Recto blocks payment for DILG's China-funded CCTV project
MANILA, Philippines – The Senate has sought to block the payment for the multibillion-peso China-funded surveillance system project of the Department of the Interior and Local Government (DILG).
The Senate’s version of the 2019 General Appropriations Bill included “block payment” provisions which named only one project: the “Safe Philippines Project,” a 12,000-camera surveillance system for the supposed “efficient management of public order, security and safety” in the country.
Senate President Pro-Tempore Ralph Recto, who questioned it during the budget deliberations, said the “vetting and approval” of the project had all the trademarks of a behest transaction, “lacking in studies, consultations, validation.”

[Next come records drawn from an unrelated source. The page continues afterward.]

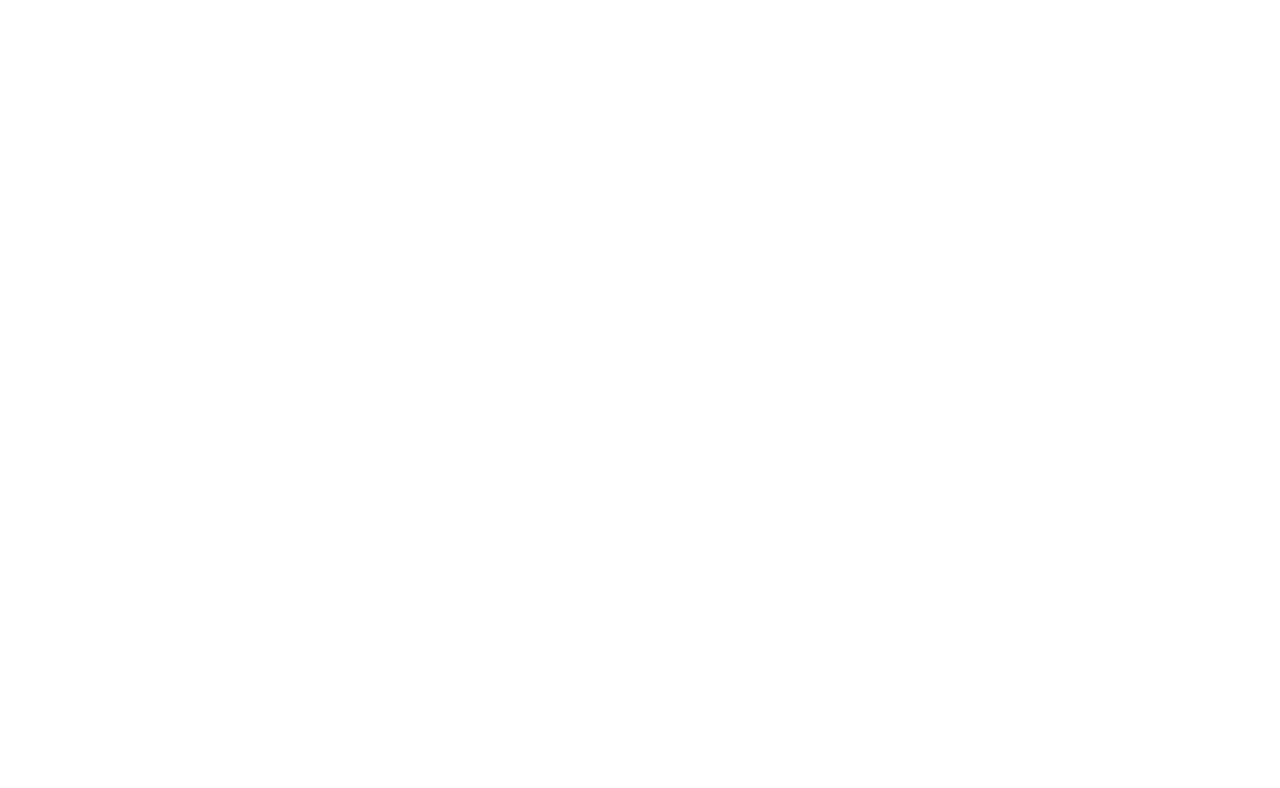
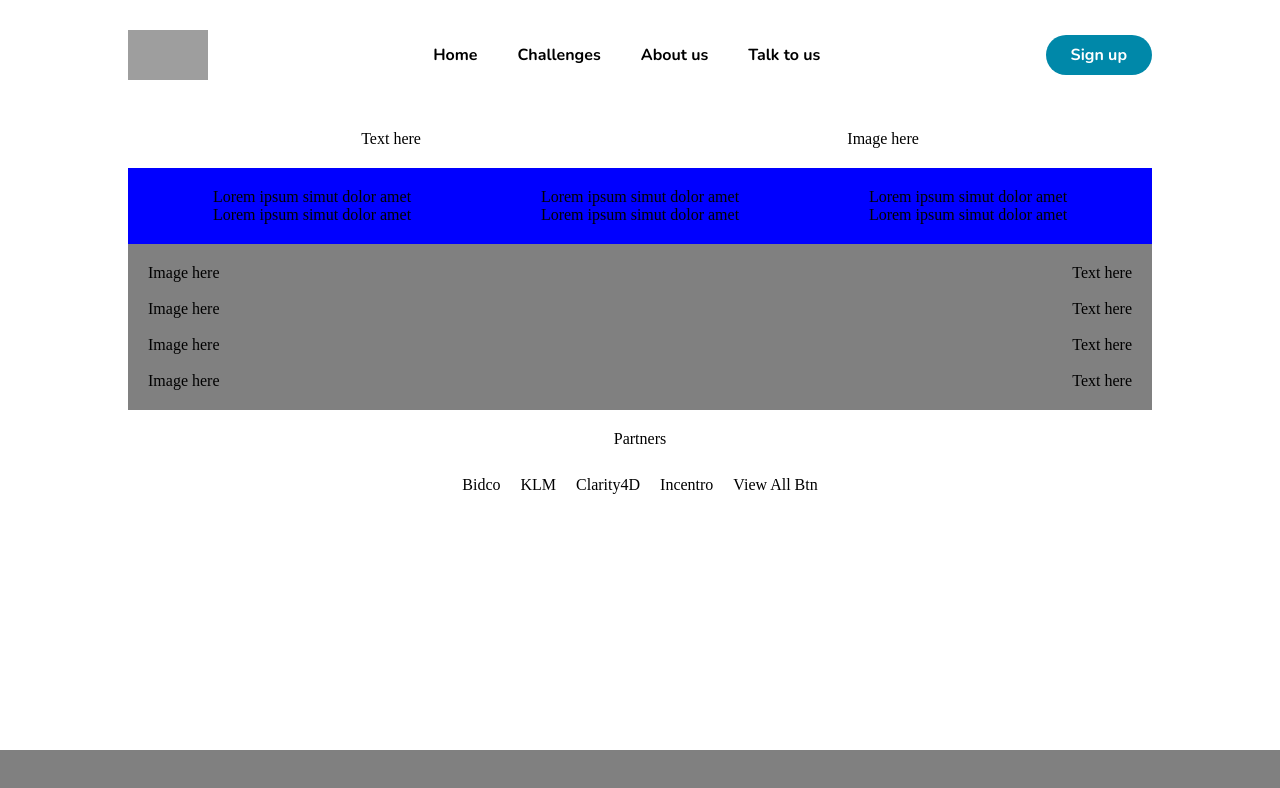
Before and after one commit to efenstakes/gmc, a React (Create React App) app: page / in a window 1280 px wide. Shown: the top 788 px of the page. Built offline with nearby package versions, Linux system fonts and the light colour scheme; grey boxes are pictures that could not be loaded.

Commit message:
homepage layout + styled components

```diff
--- a/package.json
+++ b/package.json
@@ -10,9 +10,13 @@
     "@types/node": "^12.0.0",
     "@types/react": "^16.9.0",
     "@types/react-dom": "^16.9.0",
+    "@types/reactstrap": "^8.2.0",
+    "@types/styled-components": "^4.4.1",
     "react": "^16.12.0",
     "react-dom": "^16.12.0",
     "react-scripts": "3.3.0",
+    "reactstrap": "^8.2.0",
+    "styled-components": "^4.4.1",
     "typescript": "~3.7.2"
   },
   "scripts": {
--- a/src/App.tsx
+++ b/src/App.tsx
@@ -1,8 +1,16 @@
 import React from 'react';
+import Toolbar from './components/toolbar/toolbar'
+import Footer from './components/footer/footer'
+import Landing from './pages/index'
 
 const App: React.FC = () => {
   return (
     <div className="App">
+      <Toolbar />
+
+      <Landing />
+
+      <Footer />
     </div>
   );
 }
--- /dev/null
+++ b/src/pages/index.tsx
@@ -0,0 +1,125 @@
+import React from 'react';
+import styled from 'styled-components'
+
+const Landing: React.FC = () => {
+    return (
+        <Page>
+
+            {/* top image + welcome text */}
+            <Row>
+                <div>Text here</div>
+                <div>Image here</div>
+            </Row>
+
+            {/* container with highlighted text */}
+            <BlueContainer>
+                <div><p>Lorem ipsum simut dolor amet</p><p>Lorem ipsum simut dolor amet</p></div>
+                <div><p>Lorem ipsum simut dolor amet</p><p>Lorem ipsum simut dolor amet</p></div>
+                <div><p>Lorem ipsum simut dolor amet</p><p>Lorem ipsum simut dolor amet</p></div>
+            </BlueContainer>
+
+            {/* container with reasons to join gmc */}
+            <ReasonsToJoin>
+                <div className="isometric-and-text-container">
+                    <div>Image here</div>
+                    <div>Text here</div>
+                </div>
+                <br />
+
+                <div className="isometric-and-text-container">
+                    <div>Image here</div>
+                    <div>Text here</div>
+                </div>
+                <br />
+
+                <div className="isometric-and-text-container">
+                    <div>Image here</div>
+                    <div>Text here</div>
+                </div>
+                <br />
+
+                <div className="isometric-and-text-container">
+                    <div>Image here</div>
+                    <div>Text here</div>
+                </div>
+            </ReasonsToJoin>
+
+            {/* partners section */}
+            <Partners>
+                <p>Partners</p>
+                <br />
+                <div className="partners-row">
+                    <div>Bidco</div>
+                    <div>KLM</div>
+                    <div>Clarity4D</div>
+                    <div>Incentro</div>
+                    <div>View All Btn</div>
+                </div>
+            </Partners>
+
+        </Page>
+    )
+}
+
+export default Landing;
+
+const Row = styled.div`
+    padding: 20px 20px;
+    display: flex;
+    flex-flow: row wrap;
+    justify-content: space-around;
+    align-items: center;
+    div, p {
+        background-color: transparent;
+    }
+`
+
+const BlueContainer = styled.div`
+    padding: 20px 20px;
+    display: flex;
+    flex-flow: row wrap;
+    justify-content: space-around;
+    align-items: center;
+    background-color: blue;
+    div, p {
+        background-color: transparent;
+    }
+`
+
+const ReasonsToJoin = styled.div`
+    padding: 20px 20px;
+    display: flex;
+    flex-direction: column;
+    justify-content: space-between;
+    background-color: grey;
+    div, p {
+        background-color: transparent;
+    }
+    .isometric-and-text-container {
+        display: flex;
+        flex-direction: row;
+        justify-content: space-between;
+    }
+`
+
+const Partners = styled.div `
+    padding: 20px 20px;
+    display: flex;
+    flex-direction: column;
+    align-items: center;
+    .partners-row {
+        display: flex;
+        flex-direction: row;
+        justify-content: space-between;
+        align-items: center;
+
+        div {
+            margin: 10px;
+        }
+    }
+`
+
+const Page = styled.div`
+    max-width: 80%;
+    margin: auto auto;
+`
```
Also changed, not shown: 1 other file (tests, documents, lock files or other folders).
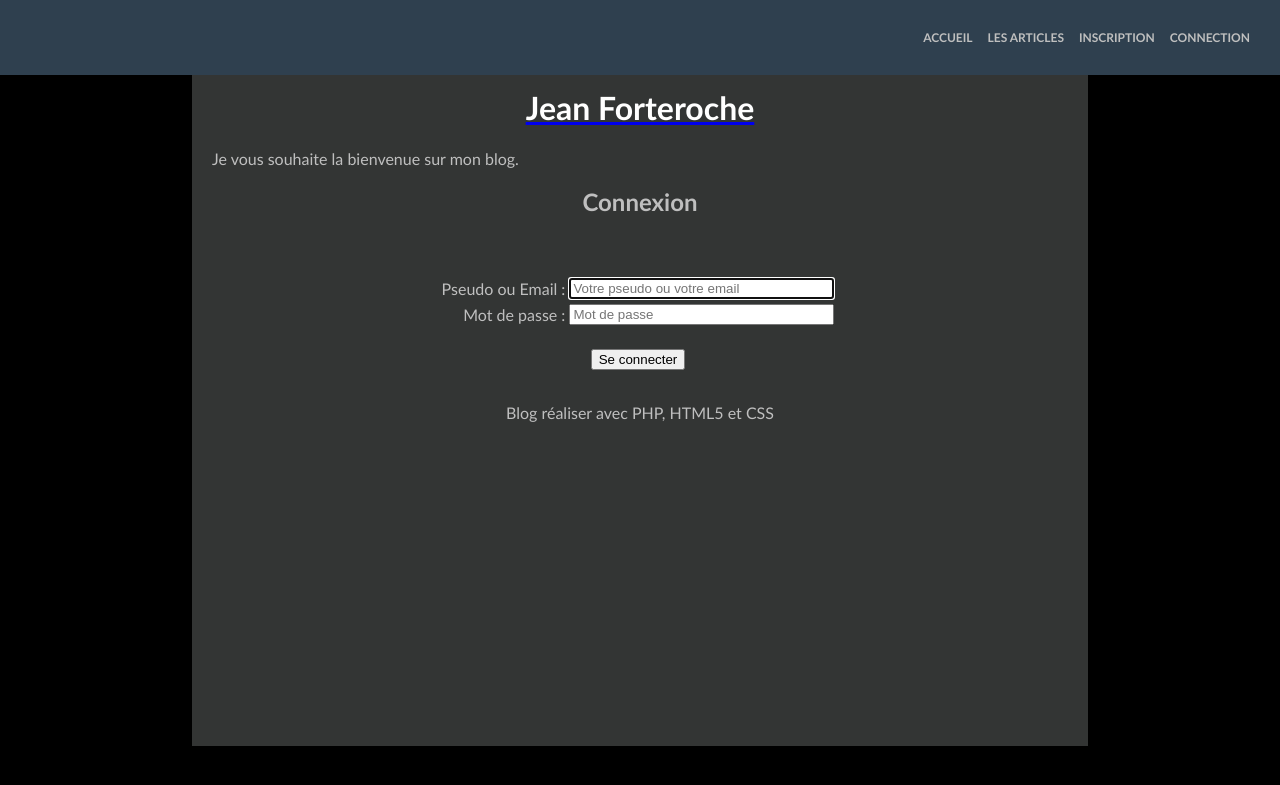
After one commit to MathieuMT/simpleBlog, a PHP site: template View/connexionView.php in a window 1280 px wide. The commit adds this page. Shown: the top 785 px of the page. Run offline with PHP 8.4, Linux system fonts and the light colour scheme; the template is opened without the code that fills it, so the values that code supplies are empty; some libraries are stand-ins or nearby versions.

Commit message:
création de la page de connexion

```diff
--- a/Content/style.css
+++ b/Content/style.css
@@ -125,6 +125,14 @@ h1 {
     margin: auto;
 }
 
+#connexion_wrapper {
+    text-align: center;
+}
+
+#form_connexion table {
+    margin: auto;
+}
+
 td.label {
     text-align: right;
 }
--- a/Controller/RegistrationController.php
+++ b/Controller/RegistrationController.php
@@ -7,8 +7,8 @@ class RegistrationController {
     private $manager;
     private $error;
     private $success;
+    private $role = "membre";
 
-    private $role = "membre";
     public function __construct() {
         $this->manager = new RegistrationManager();
     }
--- a/Model/RegistrationManager.php
+++ b/Model/RegistrationManager.php
@@ -48,6 +48,4 @@ class RegistrationManager extends Model {
 
     }
 
-
-
 }
--- /dev/null
+++ b/View/connexionView.php
@@ -0,0 +1,41 @@
+<!-- Connexion view -->
+<?php $this->title = "Jean Forteroche - CONNEXION"; ?>
+
+
+<div id="connexion_wrapper">
+    <h2>Connexion</h2>
+    <br />
+    <br />
+    <div class="success"><?php if (isset($success['connexion'])) echo $success['connexion']; ?></div>
+    <form method="post" action="index.php?action=connexion" id="form_connexion">
+        <table>
+            <tr>
+                <td class="label">
+                    <label for="nicknameEmailConnect">Pseudo ou Email : </label>
+                </td>
+                <td>
+                    <input type="text" placeholder="Votre pseudo ou votre email" id="nicknameEmailConnect" name="nicknameEmailConnect" size="30" autofocus />
+                </td>
+            </tr>
+
+            <tr>
+                <td class="label">
+                    <label for="passConnect">Mot de passe : </label>
+                </td>
+                <td>
+                    <input type="password" placeholder="Mot de passe" id="passConnect" name="passConnect" size="30" />
+                </td>
+            </tr>
+
+            <tr class="label">
+                <td colspan="2">
+                    <br />
+                    <input type="submit" value="Se connecter" name="btn_connexion" />
+                </td>
+                <td></td>
+            </tr>
+        </table>
+    </form>
+    <div class="error"><?php if (isset($error['connexion'])) echo $error['connexion']; ?></div>
+    <div class="error"><?php if (isset($error['field'])) {echo $error['field'] ;} ?></div>
+</div>
--- a/View/menuView.php
+++ b/View/menuView.php
@@ -11,8 +11,8 @@
     </div>
     <nav class="nav">
         <a href="#">Accueil</a>
-        <a href="#">Les articles</a>
-        <a href="#">Connection</a>
+        <a href="index.php?action=showPosts">Les articles</a>
         <a href="index.php?action=showFormRegistration">Inscription</a>
+        <a href="index.php?action=showFormConnexion">Connection</a>
     </nav>
 </header>
--- a/View/postView.php
+++ b/View/postView.php
@@ -1,4 +1,4 @@
-<?php $this->title = "Jean Forteroche - " . $post['title']; ?>
+ <?php $this->title = "Jean Forteroche - " . $post['title']; ?>
 
 <article>
     <header>
--- a/index.php
+++ b/index.php
@@ -1,6 +1,9 @@
 <?php
+session_start();
+
 // Access to the controller:
 require 'Controller/Router.php';
 
+
 $router = new Router();
 $router->routerQuery();
```
Also changed, not shown: Controller/ConnexionController.php (added, +79 -0 lines), Controller/Router.php (+14 -0 lines), Model/ConnexionManager.php (added, +25 -0 lines), Content/connexion.js (added).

“We have asked for documents from the lead appraisal authority, the NEDA (National Economic and Development Authority), and they cannot provide us any,” said Recto, a former NEDA chief.
“Manipis na, minadali pa (It's not only flimsy, it was rushed too). Usually the documentation for a project of this size is voluminous. In this case, halos walang maibigay (they almost could not give us anything),” he said.
The two provisions in the Senate version of the proposed 2019 budget bill guide the release of funds for overseas development aid and other foreign-funded activities:
- Under the Unprogrammed Fund section of the national budget, it is stated that: “No amount appropriated herein shall be utilized for any project intended for public video surveillance and communication system with suppliers or service providers that are considered as serious risks to national security or interest or are involved in cases regarding information leakage, computer or network hacking, and other forms of cyber espionage, whether in the Philippines or in other countries."
- The bill enumerates the specific foreign-assisted projects which may get funds from the 2019 budget. The Safe Philippines Project is not among the 13 projects listed.
Malacanang’s ‘alarming trend’ of bloating public debt
Recto said the executive's “alarming trend of bloating the public debt” by agreeing to loans “must be slowed down” especially if it lacks transparency.
“Marami kasing salesmen at ahente ng foreign projects. So instead of asking funds through the appropriations route, uutangin na lang, tapos ang bayad ipapasa sa Kongreso at taxpayers bilang kasama sa debt service na automatically appropriated,” Recto said.
(There are many salesmen and agents of foreign projects. So instead of asking for funds through the appropriations route, they just fund it through loans, then they'll pass the burden to pay to Congress and the taxpayers, since debt service is automatically appropriated)
Under the Duterte administration's proposed 2019 budget, P7.42 billion of the total P20 billion project cost was included for the Safe Philippines Project. Recto questioned why the amount was already “parked” as early as July 2018 when the supply contract was approved a few months later in November.
Citing records, Recto added that the DILG was able to transmit the approved budget cost of the project to the Department of Finance only on September 20, 2018.
Under the contract, China International Telecommunication and Construction Corporation (CITCC) will undertake the P20-billion project while Huawei will supply the equipment.
CITCC is an affiliate of state-owned China Telecom, one of the firms in Mislatel Consortium soon to become the country’s third telecommunication player.
Recto, among the senators who earlier sounded the alarm over the project, has filed a resolution calling for a Senate investigation into the project, citing risks to national security. He cited several important things to consider about the project, especially in relation to Chinese laws that apply to its citizens and companies wherever they are, and Huawei's track record.
The resolution was referred to the committee on national defense and security and to the foreign relations panel as the secondary committee. But since 2016 or under the Duterte administration which had cozied up to China, the Senate has yet to conduct any investigation into China deals, as well as the increasing Chinese militarization in the West Philippine Sea. (READ: About to adjourn, Senate yet to probe China deals, other controversial contracts) – Rappler.com